By Ann Nordby
People often ask Dr. Hannah Lichtsinn why, after years of practicing medicine, she would choose to go back to school for a master's degree.
"I want to be in a position where I can lead change in a way that really helps all Minnesotans in the next decades. The Humphrey School Master of Public Affairs (MPA) program will help me do that."
Lichtsinn is a physician at Hennepin Healthcare in Minneapolis, specializing in pediatrics and internal medicine. She has a leadership role as medical director of the system's downtown clinic, and is increasingly involved in setting policy in local health care organizations. She is assembling an adult sickle cell disease treatment program.
Lichtsinn is also an active volunteer, co-leading an advocacy project to eliminate the use of solitary confinement for vulnerable incarcerated people in Minnesota, including youth, people with mental illness, and those who have experienced torture. She also has a young family.
"At work, I've become the policy person in the room, and in policy settings, I'm often the doctor in the room. I found myself wanting a deeper and broader knowledge," she said. "I already knew more than anyone else in the room but that wasn't enough for me."
Lichtsinn decided that leading change on big societal issues such as these required more than she could get from self study. Her decision to pursue an MPA at the Humphrey School was "logical," she said, for several reasons.
A lifelong Minnesotan, she knew the Humphrey School's reputation for offering a top-notch policy education. Now in her first year of the program, she has experienced it herself. "The breadth and depth of our professors is bar none," she said. "I feel lucky."
She also learned that the flexible program design of the MPA program, for mid-career students, worked with her busy schedule. The cohort model is ideal for professionals who are working full time. Lichtsinn and her classmates work together closely, and learn from each other.
Because all MPA students are mid-career professionals, one thing they have in common is busy lives – which infuses a sense of purpose and focus. "People in my cohort also have jobs and kids just like me. We can quickly relate to each other," Lichtsinn said.
The class includes professionals from widely varied backgrounds, and learning from them is a benefit of the program she hadn't expected.
"I could pick up a book and read about policy analysis, but the difference with this cohort is I'm learning how other people think, and to me that's incredibly valuable," she said.

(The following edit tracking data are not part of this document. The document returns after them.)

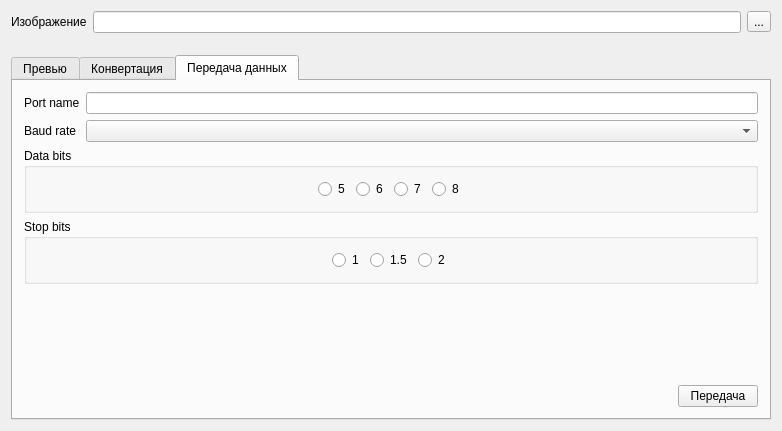
abriko93/LED-T, file Client/mainwindow.ui: the form before one commit.
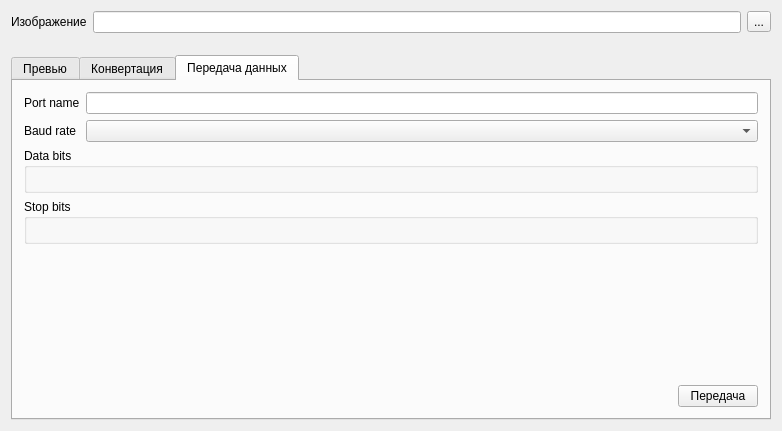
The form after the commit.

```diff
--- a/Client/mainwindow.ui
+++ b/Client/mainwindow.ui
@@ -271,62 +271,7 @@
           <property name="title">
            <string>Data bits</string>
           </property>
-          <layout class="QHBoxLayout" name="horizontalLayout_4">
-           <item>
-            <spacer name="horizontalSpacer_4">
-             <property name="orientation">
-              <enum>Qt::Horizontal</enum>
-             </property>
-             <property name="sizeHint" stdset="0">
-              <size>
-               <width>40</width>
-               <height>20</height>
-              </size>
-             </property>
-            </spacer>
-           </item>
-           <item>
-            <widget class="QRadioButton" name="dataBits5RadioBtn">
-             <property name="text">
-              <string>5</string>
-             </property>
-            </widget>
-           </item>
-           <item>
-            <widget class="QRadioButton" name="dataBits6RadioBtn">
-             <property name="text">
-              <string>6</string>
-             </property>
-            </widget>
-           </item>
-           <item>
-            <widget class="QRadioButton" name="dataBits7RadioBtn">
-             <property name="text">
-              <string>7</string>
-             </property>
-            </widget>
-           </item>
-           <item>
-            <widget class="QRadioButton" name="dataBits8RadioBtn">
-             <property name="text">
-              <string>8</string>
-             </property>
-            </widget>
-           </item>
-           <item>
-            <spacer name="horizontalSpacer_2">
-             <property name="orientation">
-              <enum>Qt::Horizontal</enum>
-             </property>
-             <property name="sizeHint" stdset="0">
-              <size>
-               <width>40</width>
-               <height>20</height>
-              </size>
-             </property>
-            </spacer>
-           </item>
-          </layout>
+          <layout class="QHBoxLayout" name="horizontalLayout_4"/>
          </widget>
         </item>
         <item>
@@ -334,55 +279,7 @@
           <property name="title">
            <string>Stop bits</string>
           </property>
-          <layout class="QHBoxLayout" name="horizontalLayout_5">
-           <item>
-            <spacer name="horizontalSpacer_5">
-             <property name="orientation">
-              <enum>Qt::Horizontal</enum>
-             </property>
-             <property name="sizeHint" stdset="0">
-              <size>
-               <width>40</width>
-               <height>20</height>
-              </size>
-             </property>
-            </spacer>
-           </item>
-           <item>
-            <widget class="QRadioButton" name="stopBits1radioBtn">
-             <property name="text">
-              <string>1</string>
-             </property>
-            </widget>
-           </item>
-           <item>
-            <widget class="QRadioButton" name="stopBits15RadioBtn">
-             <property name="text">
-              <string>1.5</string>
-             </property>
-            </widget>
-           </item>
-           <item>
-            <widget class="QRadioButton" name="stopBits2RadioBtn">
-             <property name="text">
-              <string>2</string>
-             </property>
-            </widget>
-           </item>
-           <item>
-            <spacer name="horizontalSpacer_3">
-             <property name="orientation">
-              <enum>Qt::Horizontal</enum>
-             </property>
-             <property name="sizeHint" stdset="0">
-              <size>
-               <width>40</width>
-               <height>20</height>
-              </size>
-             </property>
-            </spacer>
-           </item>
-          </layout>
+          <layout class="QHBoxLayout" name="horizontalLayout_5"/>
          </widget>
         </item>
         <item>
```
Left out of the diff: 4 changed lines with no effect on the pictures.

MPA students learn to have focused, sometimes difficult, conversations about issues. During these discussions, students learn to hear and understand the perspectives of other people, but also their own. "We learn about identity and how our experiences shape leadership, and how we need to understand ourselves to lead effectively."
"In my cohort there are social workers, teachers, environmental advocates, people in health care, insurance, pharmacy, and government. There's very little overlap in how we will apply this knowledge," Lichtsinn said. "The knowledge and skills that I'll take away from it are so broadly applicable. For people who are interested in policy and leadership and want to create change, it doesn't matter what you've already done or in what field, the tools and skills we are learning are relevant."